EXERCISE PROMPT: Copy each line of the material in which the word "align" appears.
***
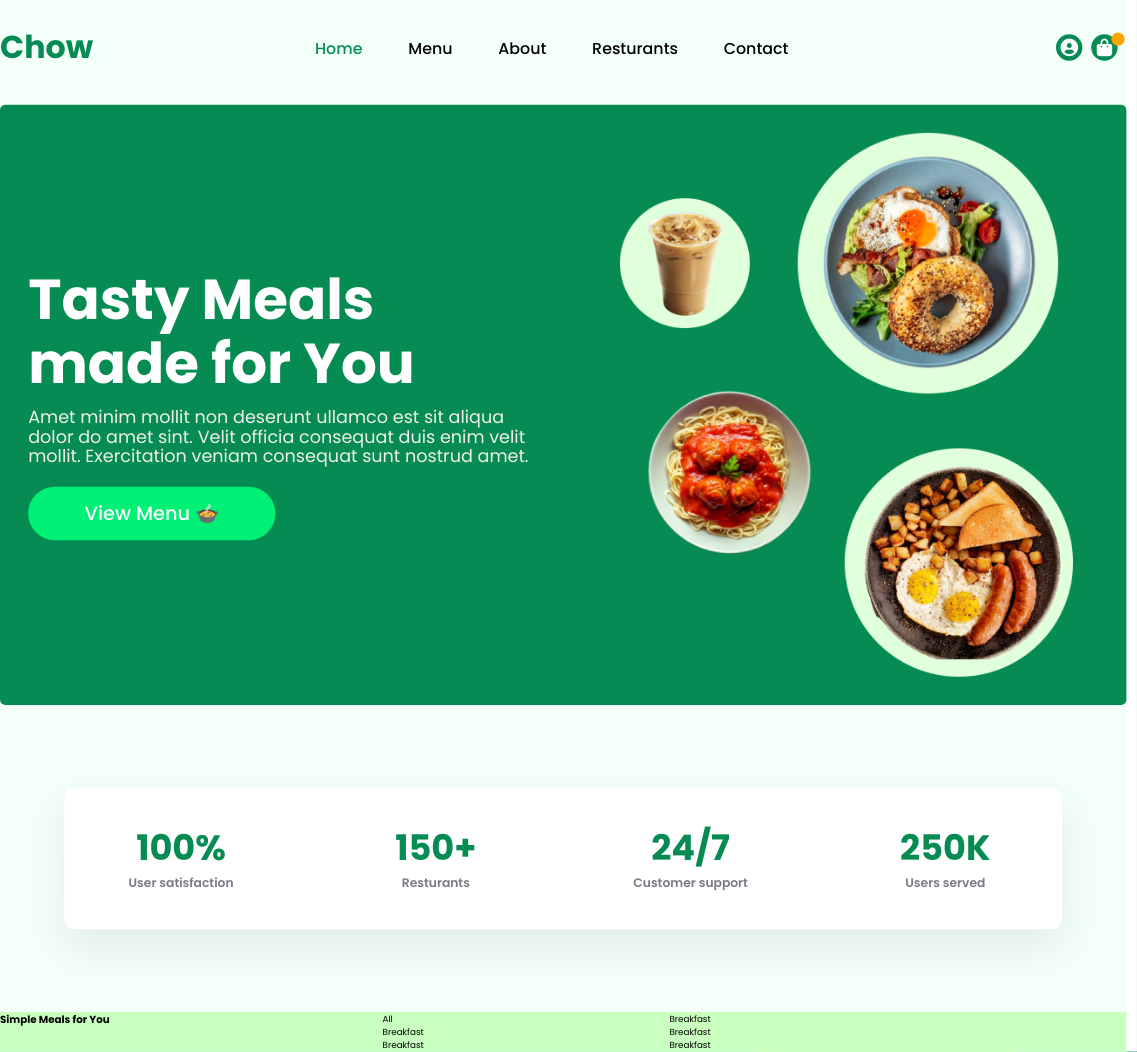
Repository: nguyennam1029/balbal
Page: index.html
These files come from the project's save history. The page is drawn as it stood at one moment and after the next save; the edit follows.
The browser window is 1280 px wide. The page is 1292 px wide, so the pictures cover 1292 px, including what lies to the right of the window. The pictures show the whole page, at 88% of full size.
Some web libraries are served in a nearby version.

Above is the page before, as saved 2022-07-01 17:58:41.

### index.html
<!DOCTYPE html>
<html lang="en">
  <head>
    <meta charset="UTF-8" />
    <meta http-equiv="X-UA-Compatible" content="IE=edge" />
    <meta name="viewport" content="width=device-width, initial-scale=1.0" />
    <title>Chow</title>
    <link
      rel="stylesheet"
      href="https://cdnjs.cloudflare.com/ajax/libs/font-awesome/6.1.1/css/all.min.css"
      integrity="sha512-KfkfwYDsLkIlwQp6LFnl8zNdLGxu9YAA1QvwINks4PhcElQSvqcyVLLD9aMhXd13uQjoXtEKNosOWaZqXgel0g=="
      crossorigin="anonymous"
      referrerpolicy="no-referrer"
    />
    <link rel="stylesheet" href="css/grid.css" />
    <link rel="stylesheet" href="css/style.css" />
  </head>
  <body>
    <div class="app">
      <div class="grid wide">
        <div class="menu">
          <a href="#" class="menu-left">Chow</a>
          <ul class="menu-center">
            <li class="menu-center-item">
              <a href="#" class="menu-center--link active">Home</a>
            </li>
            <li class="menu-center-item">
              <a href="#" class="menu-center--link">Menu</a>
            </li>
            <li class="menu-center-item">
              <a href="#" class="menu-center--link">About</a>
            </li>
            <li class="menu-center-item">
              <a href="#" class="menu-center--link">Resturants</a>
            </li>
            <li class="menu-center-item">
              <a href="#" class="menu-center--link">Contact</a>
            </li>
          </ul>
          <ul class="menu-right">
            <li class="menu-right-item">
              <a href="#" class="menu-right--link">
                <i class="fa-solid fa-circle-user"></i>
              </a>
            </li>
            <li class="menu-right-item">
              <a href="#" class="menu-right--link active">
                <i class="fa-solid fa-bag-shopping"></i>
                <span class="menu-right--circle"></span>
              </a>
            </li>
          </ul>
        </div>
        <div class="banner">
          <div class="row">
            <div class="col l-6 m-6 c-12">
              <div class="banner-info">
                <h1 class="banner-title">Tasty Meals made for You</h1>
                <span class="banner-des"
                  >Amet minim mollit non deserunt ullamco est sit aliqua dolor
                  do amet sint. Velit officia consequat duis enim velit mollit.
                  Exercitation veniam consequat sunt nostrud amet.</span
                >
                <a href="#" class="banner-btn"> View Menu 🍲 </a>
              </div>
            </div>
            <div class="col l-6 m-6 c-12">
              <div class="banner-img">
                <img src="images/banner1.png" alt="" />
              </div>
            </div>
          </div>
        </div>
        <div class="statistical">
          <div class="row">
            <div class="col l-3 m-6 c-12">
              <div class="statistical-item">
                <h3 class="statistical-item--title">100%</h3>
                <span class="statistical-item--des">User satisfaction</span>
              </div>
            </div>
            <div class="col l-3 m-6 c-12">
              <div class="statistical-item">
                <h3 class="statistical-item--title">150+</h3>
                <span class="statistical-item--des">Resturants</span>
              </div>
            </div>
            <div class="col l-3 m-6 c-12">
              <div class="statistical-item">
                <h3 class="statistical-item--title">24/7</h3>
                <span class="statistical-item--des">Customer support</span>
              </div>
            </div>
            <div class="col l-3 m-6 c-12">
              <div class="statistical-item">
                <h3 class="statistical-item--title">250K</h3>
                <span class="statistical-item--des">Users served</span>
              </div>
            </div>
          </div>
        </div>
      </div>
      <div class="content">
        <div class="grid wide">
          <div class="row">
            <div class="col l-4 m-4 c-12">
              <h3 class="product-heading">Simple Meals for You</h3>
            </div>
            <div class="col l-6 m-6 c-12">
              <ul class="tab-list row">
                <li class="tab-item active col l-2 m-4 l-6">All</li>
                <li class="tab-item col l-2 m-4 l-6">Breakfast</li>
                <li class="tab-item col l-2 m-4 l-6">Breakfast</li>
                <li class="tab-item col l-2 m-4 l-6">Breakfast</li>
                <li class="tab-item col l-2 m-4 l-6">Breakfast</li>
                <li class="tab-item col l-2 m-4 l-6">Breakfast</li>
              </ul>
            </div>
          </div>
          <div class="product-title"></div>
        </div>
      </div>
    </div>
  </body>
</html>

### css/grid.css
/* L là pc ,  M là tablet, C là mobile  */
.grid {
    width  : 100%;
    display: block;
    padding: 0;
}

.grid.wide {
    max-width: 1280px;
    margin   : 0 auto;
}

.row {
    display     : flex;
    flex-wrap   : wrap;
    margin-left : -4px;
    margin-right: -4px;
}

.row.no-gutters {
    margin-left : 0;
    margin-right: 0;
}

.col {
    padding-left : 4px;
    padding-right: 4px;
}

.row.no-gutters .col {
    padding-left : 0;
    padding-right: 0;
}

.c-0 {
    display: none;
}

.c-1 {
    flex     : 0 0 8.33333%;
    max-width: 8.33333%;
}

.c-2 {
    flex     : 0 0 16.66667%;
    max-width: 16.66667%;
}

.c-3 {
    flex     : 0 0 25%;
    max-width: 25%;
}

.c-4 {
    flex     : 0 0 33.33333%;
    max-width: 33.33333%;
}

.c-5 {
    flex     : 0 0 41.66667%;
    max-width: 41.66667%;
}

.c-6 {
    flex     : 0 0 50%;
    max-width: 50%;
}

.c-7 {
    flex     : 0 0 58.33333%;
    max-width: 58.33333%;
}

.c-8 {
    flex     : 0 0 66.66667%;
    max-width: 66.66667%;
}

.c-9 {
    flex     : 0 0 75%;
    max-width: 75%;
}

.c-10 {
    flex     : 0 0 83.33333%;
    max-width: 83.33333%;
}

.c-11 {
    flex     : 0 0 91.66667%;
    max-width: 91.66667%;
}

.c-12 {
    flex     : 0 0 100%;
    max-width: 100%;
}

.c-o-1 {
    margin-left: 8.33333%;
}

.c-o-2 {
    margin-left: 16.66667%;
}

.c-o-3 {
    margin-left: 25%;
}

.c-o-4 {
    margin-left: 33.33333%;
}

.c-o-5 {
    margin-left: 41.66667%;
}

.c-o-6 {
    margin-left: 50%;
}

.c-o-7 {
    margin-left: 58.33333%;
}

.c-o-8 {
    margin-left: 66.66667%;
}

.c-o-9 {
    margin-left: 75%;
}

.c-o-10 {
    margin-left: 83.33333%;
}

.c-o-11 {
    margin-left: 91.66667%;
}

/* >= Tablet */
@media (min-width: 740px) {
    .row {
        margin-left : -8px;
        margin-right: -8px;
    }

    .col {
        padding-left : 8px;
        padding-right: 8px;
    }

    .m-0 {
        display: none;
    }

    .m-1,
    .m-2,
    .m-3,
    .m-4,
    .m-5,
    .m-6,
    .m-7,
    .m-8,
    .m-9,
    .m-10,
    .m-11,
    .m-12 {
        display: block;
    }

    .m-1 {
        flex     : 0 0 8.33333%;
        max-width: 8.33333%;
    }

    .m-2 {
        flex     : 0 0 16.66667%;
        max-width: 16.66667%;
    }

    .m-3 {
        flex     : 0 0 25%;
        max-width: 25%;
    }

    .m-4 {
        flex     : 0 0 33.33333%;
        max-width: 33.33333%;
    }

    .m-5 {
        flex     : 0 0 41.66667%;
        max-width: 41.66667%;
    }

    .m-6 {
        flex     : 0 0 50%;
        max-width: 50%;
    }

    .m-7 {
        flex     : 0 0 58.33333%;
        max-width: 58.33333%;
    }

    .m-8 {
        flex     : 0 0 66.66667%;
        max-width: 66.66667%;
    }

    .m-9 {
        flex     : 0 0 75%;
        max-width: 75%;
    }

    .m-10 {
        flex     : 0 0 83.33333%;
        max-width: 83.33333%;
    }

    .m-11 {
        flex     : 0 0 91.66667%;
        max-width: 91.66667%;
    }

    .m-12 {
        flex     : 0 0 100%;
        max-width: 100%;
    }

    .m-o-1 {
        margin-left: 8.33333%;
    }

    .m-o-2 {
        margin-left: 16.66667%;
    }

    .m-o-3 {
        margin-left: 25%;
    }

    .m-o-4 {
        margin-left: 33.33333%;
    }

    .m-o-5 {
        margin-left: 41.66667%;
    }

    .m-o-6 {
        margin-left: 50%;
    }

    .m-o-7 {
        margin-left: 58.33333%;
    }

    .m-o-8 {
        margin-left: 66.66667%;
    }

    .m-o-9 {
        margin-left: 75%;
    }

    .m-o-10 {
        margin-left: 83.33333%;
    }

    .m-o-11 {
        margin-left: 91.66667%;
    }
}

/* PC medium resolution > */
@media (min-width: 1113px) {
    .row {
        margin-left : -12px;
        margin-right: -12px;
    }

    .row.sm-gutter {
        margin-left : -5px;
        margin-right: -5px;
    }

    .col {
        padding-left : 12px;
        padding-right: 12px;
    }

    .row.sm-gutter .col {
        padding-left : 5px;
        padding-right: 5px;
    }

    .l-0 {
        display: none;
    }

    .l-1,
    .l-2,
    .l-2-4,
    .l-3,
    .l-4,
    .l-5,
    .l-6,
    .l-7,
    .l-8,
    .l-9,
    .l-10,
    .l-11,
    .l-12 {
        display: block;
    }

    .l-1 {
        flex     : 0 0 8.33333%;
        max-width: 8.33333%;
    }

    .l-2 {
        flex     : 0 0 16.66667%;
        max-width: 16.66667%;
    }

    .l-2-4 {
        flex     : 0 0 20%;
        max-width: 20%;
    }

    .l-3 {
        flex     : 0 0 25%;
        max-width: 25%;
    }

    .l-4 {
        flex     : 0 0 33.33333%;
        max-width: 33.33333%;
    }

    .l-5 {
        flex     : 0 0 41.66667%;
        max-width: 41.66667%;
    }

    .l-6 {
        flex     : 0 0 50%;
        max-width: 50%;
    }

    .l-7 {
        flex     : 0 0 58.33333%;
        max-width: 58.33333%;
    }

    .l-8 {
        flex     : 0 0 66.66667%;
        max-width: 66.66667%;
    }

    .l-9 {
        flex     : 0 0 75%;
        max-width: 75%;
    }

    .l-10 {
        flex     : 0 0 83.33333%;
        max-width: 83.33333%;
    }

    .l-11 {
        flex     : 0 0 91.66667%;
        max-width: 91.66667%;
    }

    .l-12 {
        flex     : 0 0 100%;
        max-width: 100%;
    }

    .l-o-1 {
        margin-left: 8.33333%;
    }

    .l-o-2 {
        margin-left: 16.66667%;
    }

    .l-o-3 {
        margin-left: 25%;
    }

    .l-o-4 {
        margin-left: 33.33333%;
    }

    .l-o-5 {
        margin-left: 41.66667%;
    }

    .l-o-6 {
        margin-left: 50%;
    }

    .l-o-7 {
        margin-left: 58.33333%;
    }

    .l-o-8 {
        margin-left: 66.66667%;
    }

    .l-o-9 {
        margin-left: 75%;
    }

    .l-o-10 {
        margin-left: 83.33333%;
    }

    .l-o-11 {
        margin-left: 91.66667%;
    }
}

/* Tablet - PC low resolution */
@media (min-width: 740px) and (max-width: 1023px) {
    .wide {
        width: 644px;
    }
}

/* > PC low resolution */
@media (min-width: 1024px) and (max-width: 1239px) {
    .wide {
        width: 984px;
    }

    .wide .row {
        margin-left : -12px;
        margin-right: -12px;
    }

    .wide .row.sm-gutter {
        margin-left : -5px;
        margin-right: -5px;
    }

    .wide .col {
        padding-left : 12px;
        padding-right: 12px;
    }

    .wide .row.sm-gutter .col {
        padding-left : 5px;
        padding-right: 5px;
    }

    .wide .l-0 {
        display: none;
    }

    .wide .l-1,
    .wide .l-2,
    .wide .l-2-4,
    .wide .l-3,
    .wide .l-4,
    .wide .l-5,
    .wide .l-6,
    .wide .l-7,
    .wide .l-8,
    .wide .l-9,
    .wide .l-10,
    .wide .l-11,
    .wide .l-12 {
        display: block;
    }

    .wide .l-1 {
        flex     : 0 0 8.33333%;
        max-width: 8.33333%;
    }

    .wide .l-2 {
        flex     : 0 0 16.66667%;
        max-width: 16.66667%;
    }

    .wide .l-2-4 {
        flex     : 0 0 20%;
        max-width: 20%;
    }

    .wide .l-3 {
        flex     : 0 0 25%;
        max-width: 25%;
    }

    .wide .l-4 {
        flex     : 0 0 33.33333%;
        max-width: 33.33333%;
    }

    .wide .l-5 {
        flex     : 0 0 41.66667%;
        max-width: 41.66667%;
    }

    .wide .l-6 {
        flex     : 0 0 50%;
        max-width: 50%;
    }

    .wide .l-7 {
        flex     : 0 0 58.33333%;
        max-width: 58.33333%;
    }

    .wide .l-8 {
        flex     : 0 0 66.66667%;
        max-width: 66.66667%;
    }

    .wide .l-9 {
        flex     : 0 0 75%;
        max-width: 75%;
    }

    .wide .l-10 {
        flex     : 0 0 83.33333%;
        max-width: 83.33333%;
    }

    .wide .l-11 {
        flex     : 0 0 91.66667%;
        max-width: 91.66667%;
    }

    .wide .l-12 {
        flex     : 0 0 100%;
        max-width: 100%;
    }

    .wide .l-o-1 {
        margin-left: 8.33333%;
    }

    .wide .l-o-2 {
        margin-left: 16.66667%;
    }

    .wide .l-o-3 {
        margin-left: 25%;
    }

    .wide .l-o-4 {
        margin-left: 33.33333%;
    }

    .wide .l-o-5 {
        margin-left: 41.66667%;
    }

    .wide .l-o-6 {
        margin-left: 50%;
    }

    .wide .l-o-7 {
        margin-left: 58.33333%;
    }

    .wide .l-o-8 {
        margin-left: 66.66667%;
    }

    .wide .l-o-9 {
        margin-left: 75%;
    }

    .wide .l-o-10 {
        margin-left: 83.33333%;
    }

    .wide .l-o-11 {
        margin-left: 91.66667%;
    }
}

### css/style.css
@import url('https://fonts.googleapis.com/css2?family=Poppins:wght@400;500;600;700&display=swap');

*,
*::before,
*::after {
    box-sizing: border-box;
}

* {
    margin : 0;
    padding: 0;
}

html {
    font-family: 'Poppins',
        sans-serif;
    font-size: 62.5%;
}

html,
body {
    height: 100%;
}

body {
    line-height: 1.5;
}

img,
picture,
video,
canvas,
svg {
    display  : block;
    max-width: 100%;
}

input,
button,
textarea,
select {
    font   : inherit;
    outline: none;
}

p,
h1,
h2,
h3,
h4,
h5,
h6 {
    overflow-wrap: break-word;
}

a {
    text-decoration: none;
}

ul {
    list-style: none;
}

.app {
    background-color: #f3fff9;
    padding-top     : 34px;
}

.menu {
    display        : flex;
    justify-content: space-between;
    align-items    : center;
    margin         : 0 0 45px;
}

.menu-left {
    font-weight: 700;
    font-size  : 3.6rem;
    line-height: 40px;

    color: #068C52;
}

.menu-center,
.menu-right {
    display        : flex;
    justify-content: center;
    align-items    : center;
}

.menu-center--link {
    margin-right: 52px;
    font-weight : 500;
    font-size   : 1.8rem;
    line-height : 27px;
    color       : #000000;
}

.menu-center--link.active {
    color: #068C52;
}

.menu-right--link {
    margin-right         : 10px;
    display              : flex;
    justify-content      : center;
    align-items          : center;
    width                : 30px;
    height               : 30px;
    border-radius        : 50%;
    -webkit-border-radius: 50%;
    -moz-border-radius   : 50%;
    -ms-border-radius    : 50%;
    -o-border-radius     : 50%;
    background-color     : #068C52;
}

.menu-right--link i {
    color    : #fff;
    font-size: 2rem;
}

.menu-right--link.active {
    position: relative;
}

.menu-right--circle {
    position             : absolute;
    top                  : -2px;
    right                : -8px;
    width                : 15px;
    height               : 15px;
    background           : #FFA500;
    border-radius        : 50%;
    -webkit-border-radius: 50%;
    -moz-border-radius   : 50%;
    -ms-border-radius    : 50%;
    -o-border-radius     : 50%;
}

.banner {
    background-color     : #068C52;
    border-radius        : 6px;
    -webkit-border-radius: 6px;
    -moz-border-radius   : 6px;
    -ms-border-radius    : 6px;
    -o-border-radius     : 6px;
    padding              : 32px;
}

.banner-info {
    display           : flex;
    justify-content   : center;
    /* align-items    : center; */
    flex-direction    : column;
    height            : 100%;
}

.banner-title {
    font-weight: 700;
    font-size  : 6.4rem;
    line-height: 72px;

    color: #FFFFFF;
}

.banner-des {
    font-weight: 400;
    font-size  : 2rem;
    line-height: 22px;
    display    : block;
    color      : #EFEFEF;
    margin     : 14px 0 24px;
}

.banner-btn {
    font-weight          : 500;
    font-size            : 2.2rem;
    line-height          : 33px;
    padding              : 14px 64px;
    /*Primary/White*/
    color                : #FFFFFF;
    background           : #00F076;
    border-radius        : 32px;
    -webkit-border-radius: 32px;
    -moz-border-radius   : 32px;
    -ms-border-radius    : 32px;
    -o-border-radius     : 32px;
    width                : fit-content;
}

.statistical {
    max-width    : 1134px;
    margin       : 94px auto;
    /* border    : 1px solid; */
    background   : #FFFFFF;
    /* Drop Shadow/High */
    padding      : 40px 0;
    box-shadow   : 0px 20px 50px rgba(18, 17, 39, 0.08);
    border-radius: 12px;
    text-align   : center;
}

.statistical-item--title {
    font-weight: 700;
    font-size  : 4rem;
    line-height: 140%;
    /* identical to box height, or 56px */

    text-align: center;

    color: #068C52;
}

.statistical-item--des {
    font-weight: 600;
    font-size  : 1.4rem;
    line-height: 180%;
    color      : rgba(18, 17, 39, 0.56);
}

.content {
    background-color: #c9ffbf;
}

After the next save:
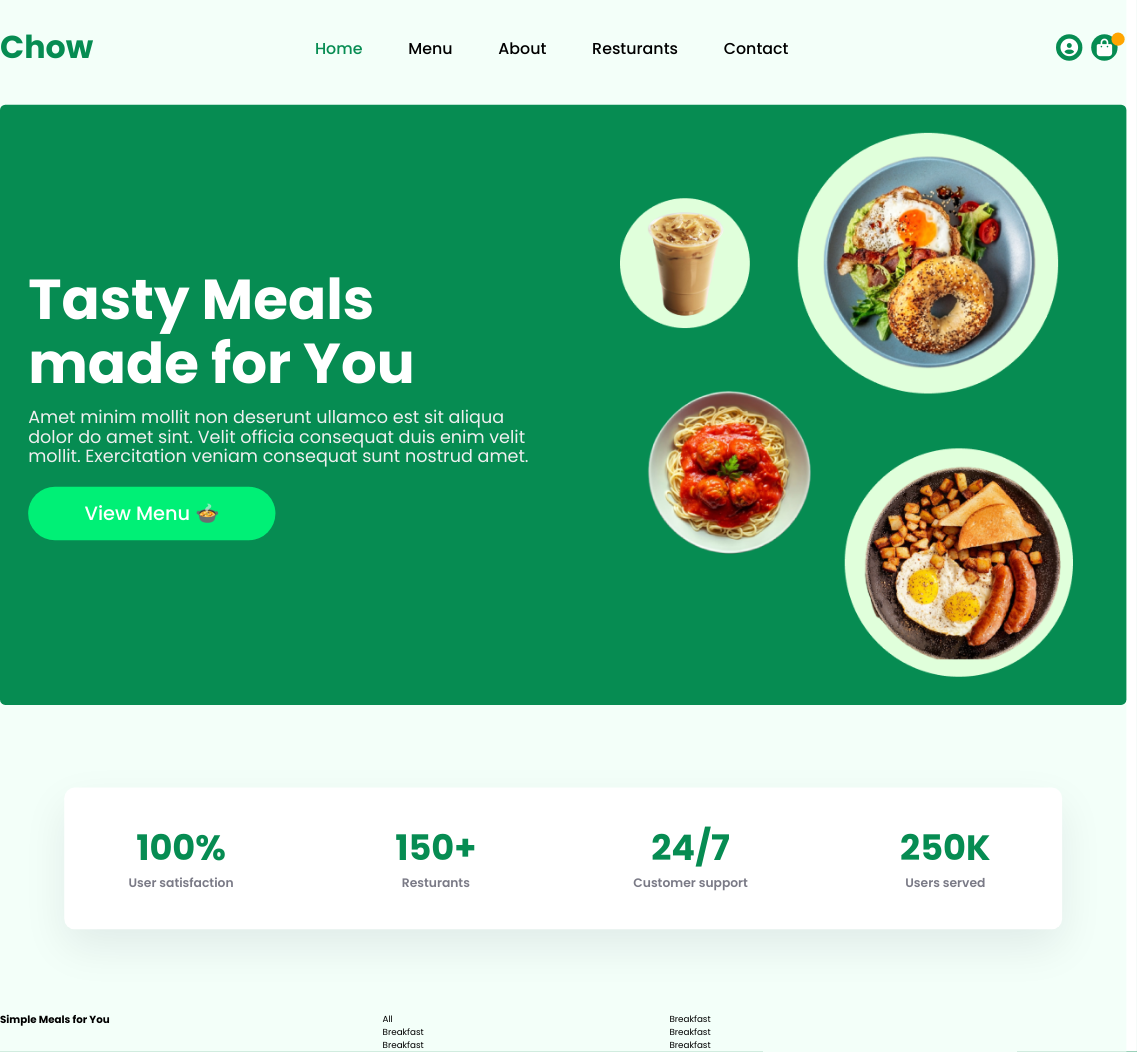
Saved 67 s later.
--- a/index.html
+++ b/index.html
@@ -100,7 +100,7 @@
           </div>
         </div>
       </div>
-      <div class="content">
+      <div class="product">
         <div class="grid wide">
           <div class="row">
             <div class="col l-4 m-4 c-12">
***
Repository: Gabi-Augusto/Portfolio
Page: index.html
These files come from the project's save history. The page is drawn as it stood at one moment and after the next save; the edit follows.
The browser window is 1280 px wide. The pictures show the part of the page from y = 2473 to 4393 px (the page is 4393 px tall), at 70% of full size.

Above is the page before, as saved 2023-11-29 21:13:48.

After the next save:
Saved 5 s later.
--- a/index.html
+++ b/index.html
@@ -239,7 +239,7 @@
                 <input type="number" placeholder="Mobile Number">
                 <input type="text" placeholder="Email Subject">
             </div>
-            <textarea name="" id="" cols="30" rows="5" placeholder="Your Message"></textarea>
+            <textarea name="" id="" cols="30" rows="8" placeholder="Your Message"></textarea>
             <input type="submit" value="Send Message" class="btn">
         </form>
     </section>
***
WRITTEN RESPONSE:
    align-items    : center;
    align-items    : center;
    align-items          : center;
    /* align-items    : center; */
    text-align   : center;
    text-align: center;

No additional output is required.